Prefabricated student accommodation stacks up

TGL News

London based architects WilkinsonEyre has designed a striking student village for the Dyson Institute of Engineering and Technology, England.

Made up of a series of prefabricated “pods,” the design offers a simple, sustainably minded student accommodation option.

Each pod consists of a cross-laminated timber interior, wrapped in a layer of super insulation and clad in anodised aluminium.

The full height, triple glazed facade of each pod has been strategically angled to give a sense of space and privacy. Each takes advantage of views across the campus, while also creating a series of collective social spaces outside and inside within their nooks and crannies.

The landscape setting of these accommodation pods provides ample green space for students to interact with, linking to the nearby Dyson Woodland Walk.

“In keeping with the stead-fast increase in creating healthy and sustainable buildings, the project places the wellbeing of Dyson students at its heart,” says WilkinsonEyre.

“Each pod has been designed with natural ventilation while benefitting from the excellent thermal mass performance of the CLT structure.”

Professor Tuan Ngo of the University of Melbourne says this style of construction is the future.

“The new generation of prefabricated buildings have lighter and stronger structural components,” Professor Ngo said in a University of Melbourne publication.

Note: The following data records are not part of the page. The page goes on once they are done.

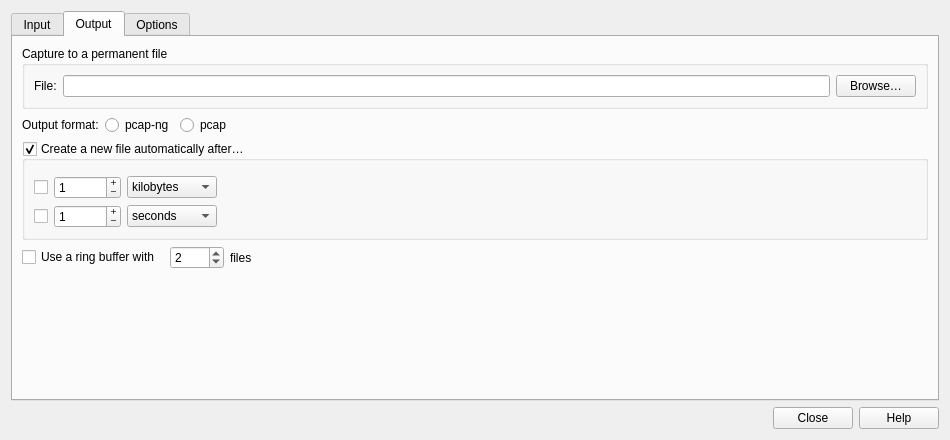
This is ui/qt/capture_interfaces_dialog.ui in openthread/wireshark as Qt 5 draws it before an edit. The edited form follows.
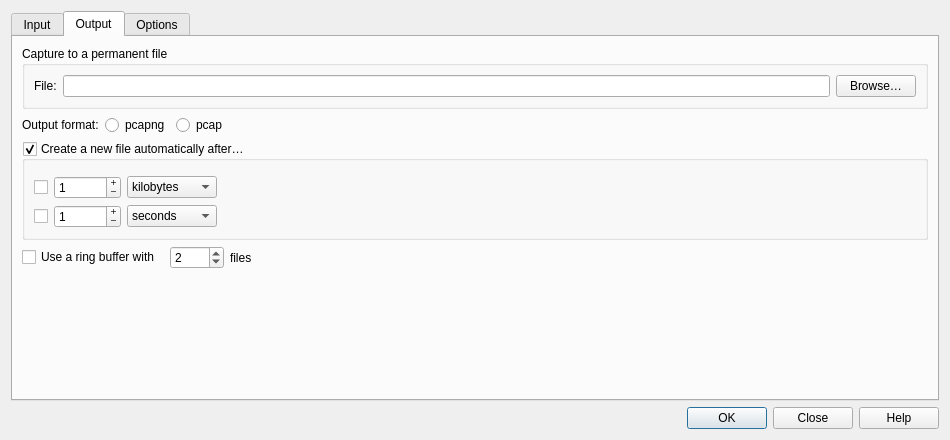
This is the edited form. The open tabs and pages were chosen to show the change. Custom widgets are drawn as their Qt base class.

The edit to the form file:
```diff
--- a/ui/qt/capture_interfaces_dialog.ui
+++ b/ui/qt/capture_interfaces_dialog.ui
@@ -221,7 +221,7 @@
          <item>
           <widget class="QRadioButton" name="rbPcapng">
            <property name="text">
-            <string>pcap-ng</string>
+            <string>pcapng</string>
            </property>
           </widget>
          </item>
@@ -791,7 +791,7 @@
    <item>
     <widget class="QDialogButtonBox" name="buttonBox">
      <property name="standardButtons">
-      <set>QDialogButtonBox::Close|QDialogButtonBox::Help</set>
+      <set>QDialogButtonBox::Close|QDialogButtonBox::Help|QDialogButtonBox::Ok</set>
      </property>
     </widget>
    </item>
```
Left out of the diff: 6 changed lines with no effect on the pictures.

“Prefabrication also offers opportunities to have high performing thermal and acoustic walls, floors and ceilings by combining durable and sustainable materials into systems such as sandwich panels.”

Prefabrication tends to also be more environmentally sustainable than traditional onsite building. This is because it requires more upfront planning that leads to less waste generation, less need for re-working and lighter use of materials.

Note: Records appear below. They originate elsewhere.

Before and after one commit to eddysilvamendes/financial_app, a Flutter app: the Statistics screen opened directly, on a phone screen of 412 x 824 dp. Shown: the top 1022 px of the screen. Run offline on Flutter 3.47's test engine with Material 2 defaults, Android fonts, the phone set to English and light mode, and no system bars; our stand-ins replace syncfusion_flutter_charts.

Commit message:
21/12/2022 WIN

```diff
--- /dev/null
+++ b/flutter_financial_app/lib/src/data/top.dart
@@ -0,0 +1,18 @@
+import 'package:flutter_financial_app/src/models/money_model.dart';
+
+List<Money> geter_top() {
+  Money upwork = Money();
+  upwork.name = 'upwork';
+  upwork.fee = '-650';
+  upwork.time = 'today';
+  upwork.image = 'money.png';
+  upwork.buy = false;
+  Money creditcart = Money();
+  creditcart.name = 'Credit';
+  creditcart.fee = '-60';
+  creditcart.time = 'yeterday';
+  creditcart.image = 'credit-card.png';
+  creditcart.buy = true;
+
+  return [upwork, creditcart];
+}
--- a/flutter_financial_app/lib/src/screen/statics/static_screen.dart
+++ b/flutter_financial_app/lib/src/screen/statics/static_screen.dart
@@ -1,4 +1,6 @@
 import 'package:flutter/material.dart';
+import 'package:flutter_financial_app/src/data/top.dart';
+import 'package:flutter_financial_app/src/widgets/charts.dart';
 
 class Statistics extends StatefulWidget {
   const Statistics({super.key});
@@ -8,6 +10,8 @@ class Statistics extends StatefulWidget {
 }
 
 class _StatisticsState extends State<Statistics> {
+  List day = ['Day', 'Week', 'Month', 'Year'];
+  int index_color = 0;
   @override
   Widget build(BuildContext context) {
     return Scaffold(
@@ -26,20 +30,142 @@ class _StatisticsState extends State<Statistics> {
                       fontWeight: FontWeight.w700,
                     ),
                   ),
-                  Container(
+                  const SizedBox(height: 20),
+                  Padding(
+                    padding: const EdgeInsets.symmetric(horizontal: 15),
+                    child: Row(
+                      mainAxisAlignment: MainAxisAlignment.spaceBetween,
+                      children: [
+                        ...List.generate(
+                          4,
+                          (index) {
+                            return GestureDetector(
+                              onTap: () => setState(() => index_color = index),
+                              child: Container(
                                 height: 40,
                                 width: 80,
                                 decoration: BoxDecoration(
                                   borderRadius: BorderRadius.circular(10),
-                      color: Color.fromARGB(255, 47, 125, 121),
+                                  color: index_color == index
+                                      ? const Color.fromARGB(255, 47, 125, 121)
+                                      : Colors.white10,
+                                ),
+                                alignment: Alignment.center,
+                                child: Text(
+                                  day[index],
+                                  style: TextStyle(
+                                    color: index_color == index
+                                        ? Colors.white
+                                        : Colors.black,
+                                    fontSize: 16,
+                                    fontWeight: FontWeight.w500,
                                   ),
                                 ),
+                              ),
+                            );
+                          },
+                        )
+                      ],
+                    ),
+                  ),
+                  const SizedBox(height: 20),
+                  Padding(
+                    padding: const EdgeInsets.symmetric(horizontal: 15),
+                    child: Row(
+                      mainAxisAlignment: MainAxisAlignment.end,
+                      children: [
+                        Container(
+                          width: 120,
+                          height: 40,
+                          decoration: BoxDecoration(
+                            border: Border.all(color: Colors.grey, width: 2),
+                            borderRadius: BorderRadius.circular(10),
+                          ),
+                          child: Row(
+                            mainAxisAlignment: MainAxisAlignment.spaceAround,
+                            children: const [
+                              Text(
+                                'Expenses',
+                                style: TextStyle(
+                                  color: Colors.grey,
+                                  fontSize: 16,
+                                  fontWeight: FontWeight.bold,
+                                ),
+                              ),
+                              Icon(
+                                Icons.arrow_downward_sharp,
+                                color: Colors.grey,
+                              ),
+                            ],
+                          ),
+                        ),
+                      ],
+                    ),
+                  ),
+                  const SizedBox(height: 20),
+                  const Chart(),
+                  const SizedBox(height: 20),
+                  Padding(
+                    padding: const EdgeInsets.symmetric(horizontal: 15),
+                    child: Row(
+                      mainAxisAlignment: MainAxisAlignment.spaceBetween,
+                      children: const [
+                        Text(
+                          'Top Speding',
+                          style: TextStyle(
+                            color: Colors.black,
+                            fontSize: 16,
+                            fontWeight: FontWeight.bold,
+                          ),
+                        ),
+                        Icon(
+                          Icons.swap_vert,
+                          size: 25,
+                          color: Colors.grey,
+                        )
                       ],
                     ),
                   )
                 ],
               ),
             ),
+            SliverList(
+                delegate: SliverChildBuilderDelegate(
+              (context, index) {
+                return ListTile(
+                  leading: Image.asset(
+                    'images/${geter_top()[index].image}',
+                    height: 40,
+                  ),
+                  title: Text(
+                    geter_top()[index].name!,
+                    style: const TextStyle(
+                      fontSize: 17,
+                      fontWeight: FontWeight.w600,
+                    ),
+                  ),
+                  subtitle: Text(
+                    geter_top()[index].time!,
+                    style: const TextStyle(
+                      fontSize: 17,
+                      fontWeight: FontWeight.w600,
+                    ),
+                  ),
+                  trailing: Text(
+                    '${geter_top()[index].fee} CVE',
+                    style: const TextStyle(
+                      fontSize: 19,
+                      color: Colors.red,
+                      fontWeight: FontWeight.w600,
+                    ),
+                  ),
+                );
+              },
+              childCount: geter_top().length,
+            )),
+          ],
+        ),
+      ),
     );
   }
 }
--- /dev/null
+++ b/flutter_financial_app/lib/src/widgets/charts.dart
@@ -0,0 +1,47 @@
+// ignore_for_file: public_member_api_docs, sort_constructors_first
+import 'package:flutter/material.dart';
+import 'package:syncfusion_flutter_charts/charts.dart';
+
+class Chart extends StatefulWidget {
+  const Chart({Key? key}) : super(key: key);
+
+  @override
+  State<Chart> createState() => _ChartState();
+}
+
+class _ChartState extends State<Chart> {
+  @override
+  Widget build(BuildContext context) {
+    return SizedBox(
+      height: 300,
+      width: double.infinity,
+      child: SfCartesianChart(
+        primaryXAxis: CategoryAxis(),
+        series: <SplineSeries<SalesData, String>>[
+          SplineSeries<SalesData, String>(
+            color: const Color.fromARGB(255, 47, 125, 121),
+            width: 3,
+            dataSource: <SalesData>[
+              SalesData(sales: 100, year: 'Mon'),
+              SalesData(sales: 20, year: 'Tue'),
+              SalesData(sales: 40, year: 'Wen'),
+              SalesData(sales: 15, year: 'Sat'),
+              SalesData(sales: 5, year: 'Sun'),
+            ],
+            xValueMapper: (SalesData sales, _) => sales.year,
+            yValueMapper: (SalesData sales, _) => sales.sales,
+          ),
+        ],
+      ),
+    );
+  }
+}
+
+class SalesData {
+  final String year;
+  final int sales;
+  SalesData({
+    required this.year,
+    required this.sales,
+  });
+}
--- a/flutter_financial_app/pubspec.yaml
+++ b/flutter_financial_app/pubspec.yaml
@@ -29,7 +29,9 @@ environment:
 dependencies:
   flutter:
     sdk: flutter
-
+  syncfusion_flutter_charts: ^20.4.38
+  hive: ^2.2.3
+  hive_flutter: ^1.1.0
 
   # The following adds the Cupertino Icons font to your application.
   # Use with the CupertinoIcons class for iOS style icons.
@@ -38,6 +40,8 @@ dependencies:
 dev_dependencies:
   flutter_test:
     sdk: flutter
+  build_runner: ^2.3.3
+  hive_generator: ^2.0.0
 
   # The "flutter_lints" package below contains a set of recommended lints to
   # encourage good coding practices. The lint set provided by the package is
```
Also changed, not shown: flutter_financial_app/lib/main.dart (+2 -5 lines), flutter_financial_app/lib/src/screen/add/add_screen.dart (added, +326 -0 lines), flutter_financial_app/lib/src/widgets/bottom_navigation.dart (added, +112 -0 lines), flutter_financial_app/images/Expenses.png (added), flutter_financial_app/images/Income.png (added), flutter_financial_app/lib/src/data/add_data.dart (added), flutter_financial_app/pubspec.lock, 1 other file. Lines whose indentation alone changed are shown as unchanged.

An Australian example of prefabricated student accommodation is architectus’ design of 153 quality self contained living units for the Australian National University. This construction won the ACT Sustainable Building Award upon completion in 2010.

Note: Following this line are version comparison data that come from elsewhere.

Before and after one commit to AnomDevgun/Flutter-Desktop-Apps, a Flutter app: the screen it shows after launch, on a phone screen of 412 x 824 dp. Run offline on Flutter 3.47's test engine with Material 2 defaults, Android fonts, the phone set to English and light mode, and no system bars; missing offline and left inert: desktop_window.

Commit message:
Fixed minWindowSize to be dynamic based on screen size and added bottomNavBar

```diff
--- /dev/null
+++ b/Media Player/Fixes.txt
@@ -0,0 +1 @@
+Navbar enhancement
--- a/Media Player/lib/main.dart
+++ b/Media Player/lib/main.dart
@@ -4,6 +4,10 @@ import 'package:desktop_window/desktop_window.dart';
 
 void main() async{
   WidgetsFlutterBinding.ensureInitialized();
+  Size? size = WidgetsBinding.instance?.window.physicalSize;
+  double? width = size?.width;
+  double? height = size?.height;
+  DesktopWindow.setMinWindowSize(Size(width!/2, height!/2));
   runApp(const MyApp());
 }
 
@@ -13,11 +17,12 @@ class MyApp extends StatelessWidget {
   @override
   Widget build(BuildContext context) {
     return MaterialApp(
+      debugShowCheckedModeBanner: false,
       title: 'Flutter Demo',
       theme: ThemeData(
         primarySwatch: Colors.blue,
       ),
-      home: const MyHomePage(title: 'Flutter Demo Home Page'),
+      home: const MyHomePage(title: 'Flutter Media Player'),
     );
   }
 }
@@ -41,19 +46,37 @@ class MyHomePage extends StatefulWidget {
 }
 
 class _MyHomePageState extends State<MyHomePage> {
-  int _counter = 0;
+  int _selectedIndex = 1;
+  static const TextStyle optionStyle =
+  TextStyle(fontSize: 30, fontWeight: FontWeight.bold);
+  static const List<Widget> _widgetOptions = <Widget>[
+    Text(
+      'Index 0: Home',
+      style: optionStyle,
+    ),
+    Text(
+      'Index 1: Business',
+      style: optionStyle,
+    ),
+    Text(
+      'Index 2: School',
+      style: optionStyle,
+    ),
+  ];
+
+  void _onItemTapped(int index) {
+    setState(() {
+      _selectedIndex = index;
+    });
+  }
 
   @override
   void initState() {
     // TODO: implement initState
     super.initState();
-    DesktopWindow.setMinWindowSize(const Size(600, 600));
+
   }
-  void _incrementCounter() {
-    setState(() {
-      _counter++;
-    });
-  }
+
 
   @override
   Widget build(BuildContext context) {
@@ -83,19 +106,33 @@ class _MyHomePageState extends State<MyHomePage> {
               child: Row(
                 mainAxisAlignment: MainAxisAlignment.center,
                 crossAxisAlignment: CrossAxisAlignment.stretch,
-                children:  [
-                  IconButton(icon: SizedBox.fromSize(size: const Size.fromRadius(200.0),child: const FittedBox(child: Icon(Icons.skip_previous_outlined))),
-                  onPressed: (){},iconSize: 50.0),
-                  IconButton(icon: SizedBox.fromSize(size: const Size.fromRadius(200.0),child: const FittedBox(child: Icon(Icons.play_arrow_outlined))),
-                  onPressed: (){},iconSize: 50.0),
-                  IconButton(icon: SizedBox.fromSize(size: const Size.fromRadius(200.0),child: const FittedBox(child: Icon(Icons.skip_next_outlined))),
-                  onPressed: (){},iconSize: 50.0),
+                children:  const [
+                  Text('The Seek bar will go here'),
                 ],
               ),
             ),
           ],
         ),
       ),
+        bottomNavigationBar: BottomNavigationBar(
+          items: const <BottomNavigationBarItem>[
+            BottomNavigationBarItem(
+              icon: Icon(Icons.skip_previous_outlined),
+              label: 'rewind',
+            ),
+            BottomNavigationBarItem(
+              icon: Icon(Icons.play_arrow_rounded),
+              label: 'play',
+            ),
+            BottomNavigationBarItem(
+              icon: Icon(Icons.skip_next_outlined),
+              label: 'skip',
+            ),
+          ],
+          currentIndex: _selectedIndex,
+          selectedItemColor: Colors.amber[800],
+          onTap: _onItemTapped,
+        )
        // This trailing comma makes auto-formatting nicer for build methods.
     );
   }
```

It consists of a mixture of studios and one bedroom dwellings, including accessible units, made using durable, low maintenance materials.